You might think microbreweries are novel and trendy. Okay, they may be trendy but they are not novel. An ancient microbrewery dating around 5,000 years old was recently unearthed in China at the archaeological site of Mijiaya. 

Analyzing the remnants of the grains used has even provided a recipe for ancient Chinese beer!

Alcoholic drinks have a long and complicated history. Indeed, long before humans even came on the scene, other animals were indulging in fruit that had naturally fermented.

Trees that bear sugar-rich fruit appeared on Earth about 100 million years ago. From then on both sugar and alcohol became widely available. Damaged fruit were fermented by naturally occurring yeast to yield alcohol. Such natural fruit slurries can reach an alcohol concentration of around 5%. Chimps, gorillas and orangutans get most of their calories from fruit – whether fermented or not.

Humans have taken fermentation several steps further. Brewing beer was one of the earliest ventures into biotechnology. Indeed, it seems likely that using yeast to ferment grain into beer came before the more complicated use of yeast in bread-making. Wine making probably came somewhat earlier than beer and probably happened “accidentally” when stored grapes fermented naturally.

In nature, apes, monkeys,elephants, and even the humble fruit fly all enjoy alcoholic drinks. In addition, these animals are happy to share alcoholic drinks made by humans. Indeed,monkeys have become a nuisance in some tropical resorts because they swing down from trees and steal drinks

Ancient civilizations from Egypt, the Middle East and China all brewed beer and made wine. All these ancient cultures had important feasts and festivals that included the consumption of alcoholic beverages.

Today modern biotechnology is still being used to improve alcoholic beverages. However, modern chemical analysis has also been used in historical detective work to investigate ancient drinking customs. Sediments left in ancient drinking vessels or storage jars can be analyzed for key ingredients. For example, tartaric acid (from grapes)is symptomatic for wine and oxalic acid is a by-product of beer making. In addition, the residues left on ancient pottery can be examined for microscopic remains of plant structures.

The residue from the ancient Chinese beer mentioned above was analyzed both chemically and for phytoliths. These are microscopic structures made of silica, which therefore last long after most plant tissue has broken down. Many plants contain these and they often have characteristic shapes that allow the plant to be identified.

This ancient beer was made by fermenting the grains millet and barley and also contained several other local plants. The brewers belonged to the Yangshao, an early group of partly nomadic farmers from northern China. The investigators have been experimenting to see if they can brew beer from the same ingredients– but this is not yet on sale!

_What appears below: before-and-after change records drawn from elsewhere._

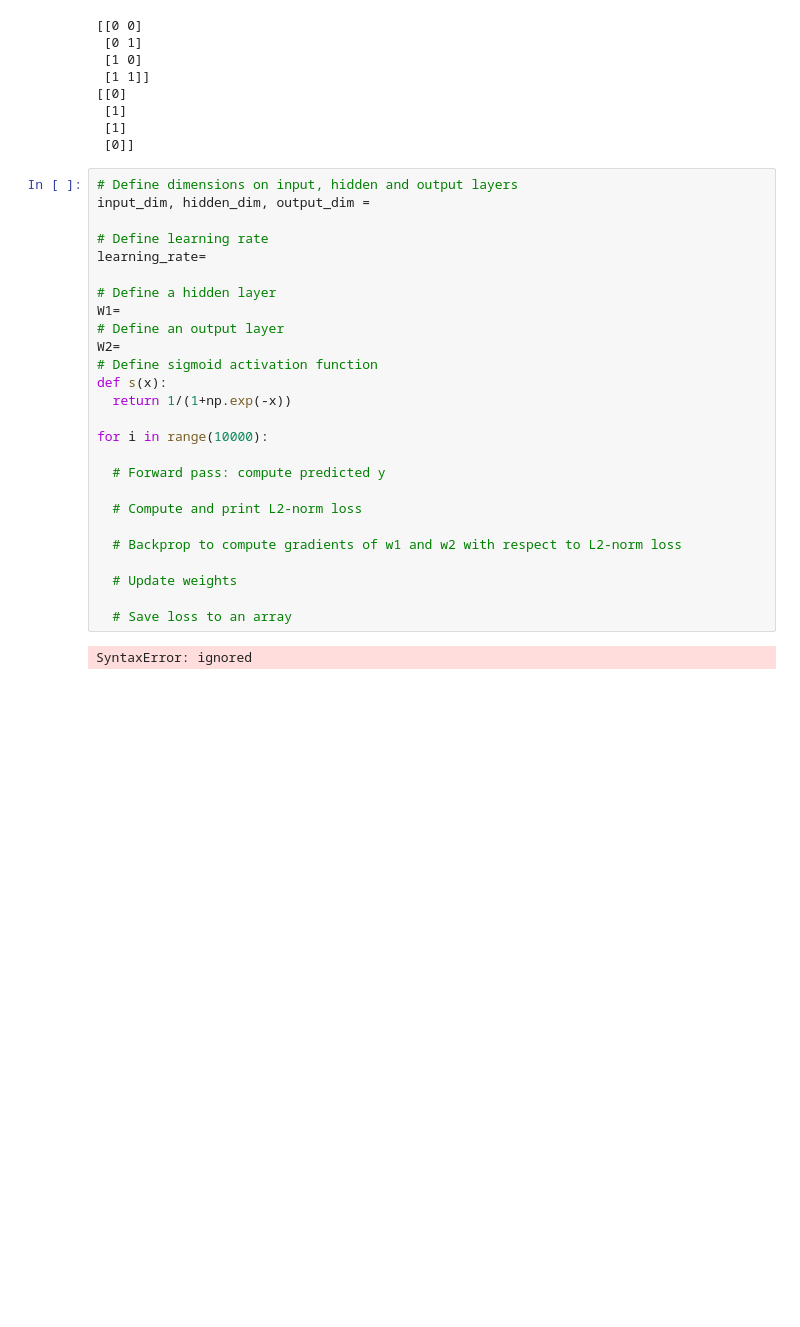
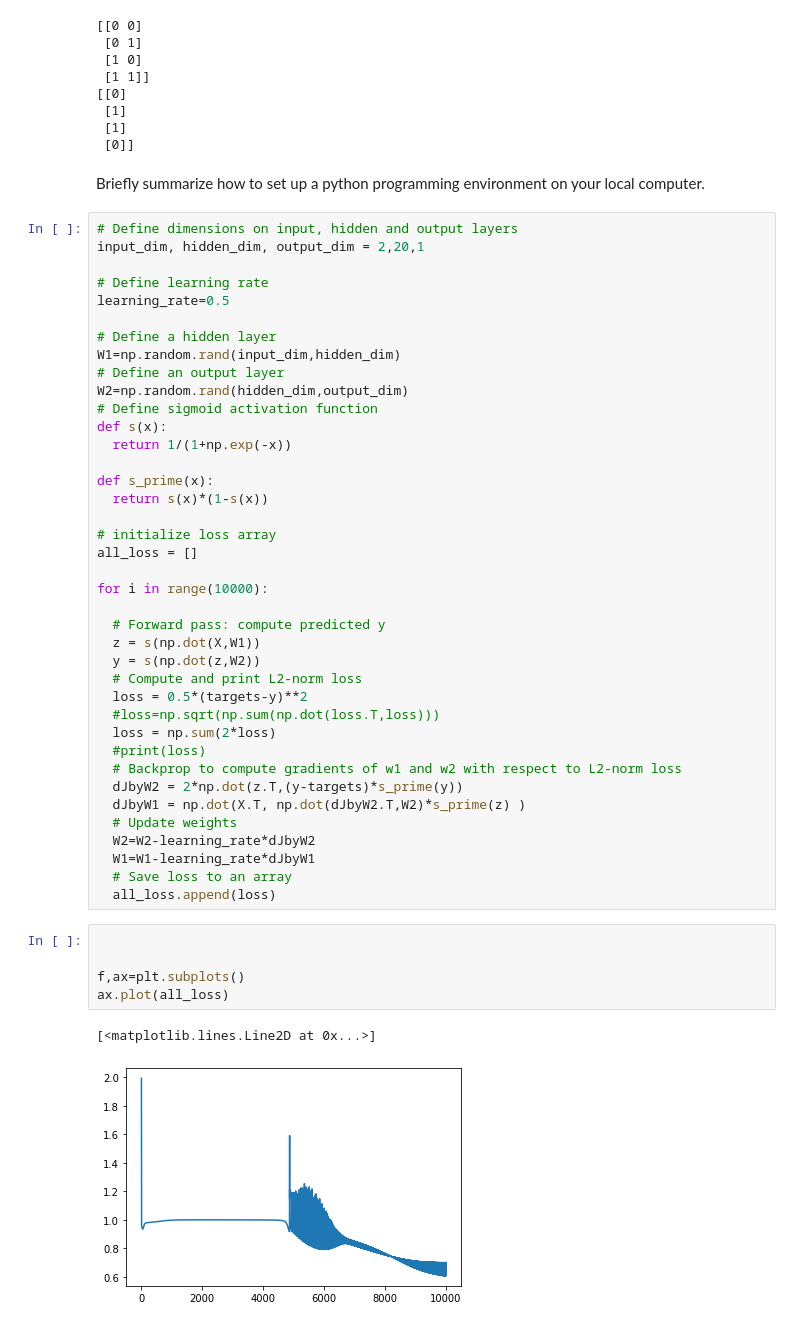
Before and after one commit to egagli/amath563, a Jupyter notebook: labs/1/Lab1.ipynb, the cells around one changed output. Cells and saved outputs as stored; diff of their text form; blank space fills up the shorter version.

```diff
--- a/labs/1/Lab1.ipynb
+++ b/labs/1/Lab1.ipynb
@@ -392,31 +392,52 @@ print(targets) # Output targets
  [1]
  [1]
  [0]]
+# %% [markdown]
+Briefly summarize how to set up a python programming environment on your local computer.
 # %%
 # Define dimensions on input, hidden and output layers
-input_dim, hidden_dim, output_dim =
+input_dim, hidden_dim, output_dim = 2,20,1
 
 # Define learning rate
-learning_rate=
+learning_rate=0.5
 
 # Define a hidden layer
-W1=
+W1=np.random.rand(input_dim,hidden_dim)
 # Define an output layer
-W2=
+W2=np.random.rand(hidden_dim,output_dim)
 # Define sigmoid activation function
 def s(x):
   return 1/(1+np.exp(-x))
 
+def s_prime(x):
+  return s(x)*(1-s(x))
+
+# initialize loss array
+all_loss = []
+
 for i in range(10000):
 
   # Forward pass: compute predicted y
-
+  z = s(np.dot(X,W1))
+  y = s(np.dot(z,W2))
   # Compute and print L2-norm loss
-
+  loss = 0.5*(targets-y)**2
+  #loss=np.sqrt(np.sum(np.dot(loss.T,loss)))
+  loss = np.sum(2*loss)
+  #print(loss)
   # Backprop to compute gradients of w1 and w2 with respect to L2-norm loss
-
+  dJbyW2 = 2*np.dot(z.T,(y-targets)*s_prime(y))
+  dJbyW1 = np.dot(X.T, np.dot(dJbyW2.T,W2)*s_prime(z) )
   # Update weights
-
+  W2=W2-learning_rate*dJbyW2
+  W1=W1-learning_rate*dJbyW1
   # Save loss to an array
+  all_loss.append(loss)
-# %% [output]
-SyntaxError: ignored
+# %%
+
+
+f,ax=plt.subplots()
+ax.plot(all_loss)
+# %% [output]
+[<matplotlib.lines.Line2D at 0x...>]
+[figure, added]
```
Also changed, not shown: parts of 4 cells of this notebook.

Of course the Chinese were not alone. The ancient Babylonians have left clay tablets from around 6,300 years ago that contain recipes for beer. Apparently the Babylonians were pretty hard-core about their beer. They sentenced brewers who produced unfit beer to be drowned in their own beer, a classic example of poetic justice

The earliest fermented drinks would probably be technically classified as wine rather than beer,although they were very different from modern wines. The Chinese probably hold the record here with a wine-like drink made from fermented rice, honey, and fruit. This comes from Henan province and dates to around 9000 years ago.